RECORDS SHOWN: Begin
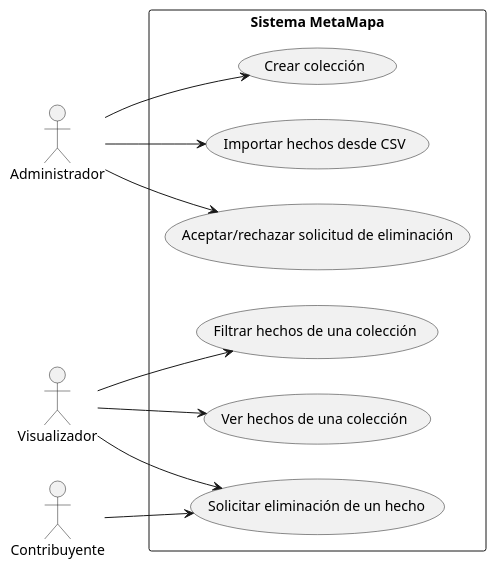
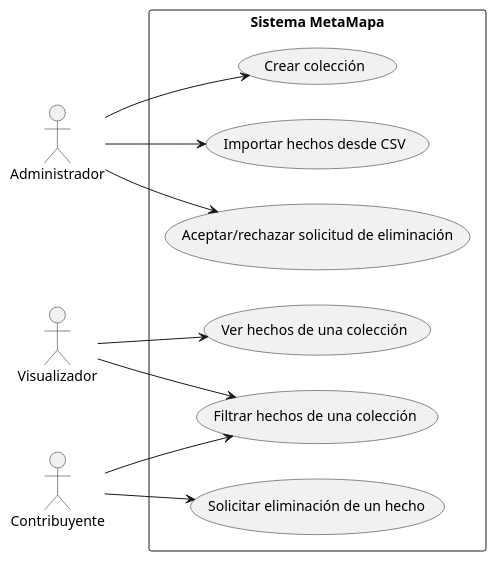
The diagram in CasosDeUso.puml (nicofernandez17/backend-arquitectura-limpia), drawn with PlantUML before and after one commit.

```diff
--- a/CasosDeUso.puml
+++ b/CasosDeUso.puml
@@ -1,29 +1,34 @@
 @startuml
 left to right direction
 skinparam packageStyle rectangle
 
 actor Administrador
 actor Visualizador
 actor Contribuyente
 
 rectangle "Sistema MetaMapa" {
 
     usecase "Crear colección" as UC1
     usecase "Importar hechos desde CSV" as UC2
     usecase "Ver hechos de una colección" as UC3
     usecase "Filtrar hechos de una colección" as UC4
     usecase "Solicitar eliminación de un hecho" as UC5
     usecase "Aceptar/rechazar solicitud de eliminación" as UC6
 
     Administrador --> UC1
     Administrador --> UC2
     Administrador --> UC6
 
     Visualizador --> UC3
     Visualizador --> UC4
-    Visualizador --> UC5
 
+/'    Visualizador --> UC5'/
+
+    Contribuyente --> UC4
     Contribuyente --> UC5
+
+/'El contribuyente puede solicitar la eliminacion de un hecho
+si bien el visualizador puede llegar a ser un contribuyente, no lo es hasta que no contribuya'/
 }
 
 @enduml
```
RECORDS SHOWN: End
(INSTRUCTIONS TO FOLLOW) Filter the lines above so that only those with the string "actor" remain, then copy them.

(TASK OUTPUT)
 actor Administrador
 actor Visualizador
 actor Contribuyente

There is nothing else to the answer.